Task requirements. Your answer should be the records, restated word for word.

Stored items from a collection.
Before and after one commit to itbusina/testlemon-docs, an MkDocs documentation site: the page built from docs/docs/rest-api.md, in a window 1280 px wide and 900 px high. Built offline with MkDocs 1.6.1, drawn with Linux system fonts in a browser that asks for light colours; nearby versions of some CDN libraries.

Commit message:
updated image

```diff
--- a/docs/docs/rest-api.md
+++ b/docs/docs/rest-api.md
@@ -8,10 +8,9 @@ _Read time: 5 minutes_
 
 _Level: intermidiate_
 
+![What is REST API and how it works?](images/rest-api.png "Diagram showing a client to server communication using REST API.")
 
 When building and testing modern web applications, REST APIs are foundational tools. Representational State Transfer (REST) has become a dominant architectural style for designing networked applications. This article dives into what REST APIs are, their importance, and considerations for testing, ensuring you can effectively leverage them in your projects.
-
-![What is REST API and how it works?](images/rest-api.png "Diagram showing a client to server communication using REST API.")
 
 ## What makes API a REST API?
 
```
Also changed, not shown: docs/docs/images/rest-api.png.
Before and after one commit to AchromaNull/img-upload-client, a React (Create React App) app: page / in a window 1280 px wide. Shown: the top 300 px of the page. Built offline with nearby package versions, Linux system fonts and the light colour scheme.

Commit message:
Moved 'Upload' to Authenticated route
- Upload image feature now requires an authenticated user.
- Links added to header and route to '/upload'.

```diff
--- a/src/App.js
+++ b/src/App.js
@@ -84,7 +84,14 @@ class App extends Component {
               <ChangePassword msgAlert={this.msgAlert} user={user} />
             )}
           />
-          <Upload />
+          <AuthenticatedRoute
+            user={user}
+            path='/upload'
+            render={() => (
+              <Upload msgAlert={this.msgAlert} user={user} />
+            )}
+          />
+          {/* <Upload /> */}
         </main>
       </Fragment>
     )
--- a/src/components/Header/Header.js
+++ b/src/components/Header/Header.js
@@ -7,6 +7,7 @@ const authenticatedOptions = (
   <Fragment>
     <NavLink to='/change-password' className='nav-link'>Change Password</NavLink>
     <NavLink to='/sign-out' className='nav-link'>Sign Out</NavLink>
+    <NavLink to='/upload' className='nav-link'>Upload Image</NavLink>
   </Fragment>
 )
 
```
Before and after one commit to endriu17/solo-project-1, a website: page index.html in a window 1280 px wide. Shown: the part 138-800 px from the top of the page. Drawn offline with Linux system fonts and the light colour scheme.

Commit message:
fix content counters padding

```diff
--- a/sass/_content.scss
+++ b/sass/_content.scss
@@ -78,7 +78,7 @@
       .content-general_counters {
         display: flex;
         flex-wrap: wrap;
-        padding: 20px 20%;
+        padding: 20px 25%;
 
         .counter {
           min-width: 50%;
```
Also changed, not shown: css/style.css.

Task answer.
Before and after one commit to itbusina/testlemon-docs, an MkDocs documentation site: the page built from docs/docs/rest-api.md, in a window 1280 px wide and 900 px high. Built offline with MkDocs 1.6.1, drawn with Linux system fonts in a browser that asks for light colours; nearby versions of some CDN libraries.

Commit message:
updated image

```diff
--- a/docs/docs/rest-api.md
+++ b/docs/docs/rest-api.md
@@ -8,10 +8,9 @@ _Read time: 5 minutes_
 
 _Level: intermidiate_
 
+![What is REST API and how it works?](images/rest-api.png "Diagram showing a client to server communication using REST API.")
 
 When building and testing modern web applications, REST APIs are foundational tools. Representational State Transfer (REST) has become a dominant architectural style for designing networked applications. This article dives into what REST APIs are, their importance, and considerations for testing, ensuring you can effectively leverage them in your projects.
-
-![What is REST API and how it works?](images/rest-api.png "Diagram showing a client to server communication using REST API.")
 
 ## What makes API a REST API?
 
```
Also changed, not shown: docs/docs/images/rest-api.png.
Before and after one commit to AchromaNull/img-upload-client, a React (Create React App) app: page / in a window 1280 px wide. Shown: the top 300 px of the page. Built offline with nearby package versions, Linux system fonts and the light colour scheme.

Commit message:
Moved 'Upload' to Authenticated route
- Upload image feature now requires an authenticated user.
- Links added to header and route to '/upload'.

```diff
--- a/src/App.js
+++ b/src/App.js
@@ -84,7 +84,14 @@ class App extends Component {
               <ChangePassword msgAlert={this.msgAlert} user={user} />
             )}
           />
-          <Upload />
+          <AuthenticatedRoute
+            user={user}
+            path='/upload'
+            render={() => (
+              <Upload msgAlert={this.msgAlert} user={user} />
+            )}
+          />
+          {/* <Upload /> */}
         </main>
       </Fragment>
     )
--- a/src/components/Header/Header.js
+++ b/src/components/Header/Header.js
@@ -7,6 +7,7 @@ const authenticatedOptions = (
   <Fragment>
     <NavLink to='/change-password' className='nav-link'>Change Password</NavLink>
     <NavLink to='/sign-out' className='nav-link'>Sign Out</NavLink>
+    <NavLink to='/upload' className='nav-link'>Upload Image</NavLink>
   </Fragment>
 )
 
```
Before and after one commit to endriu17/solo-project-1, a website: page index.html in a window 1280 px wide. Shown: the part 138-800 px from the top of the page. Drawn offline with Linux system fonts and the light colour scheme.

Commit message:
fix content counters padding

```diff
--- a/sass/_content.scss
+++ b/sass/_content.scss
@@ -78,7 +78,7 @@
       .content-general_counters {
         display: flex;
         flex-wrap: wrap;
-        padding: 20px 20%;
+        padding: 20px 25%;
 
         .counter {
           min-width: 50%;
```
Also changed, not shown: css/style.css.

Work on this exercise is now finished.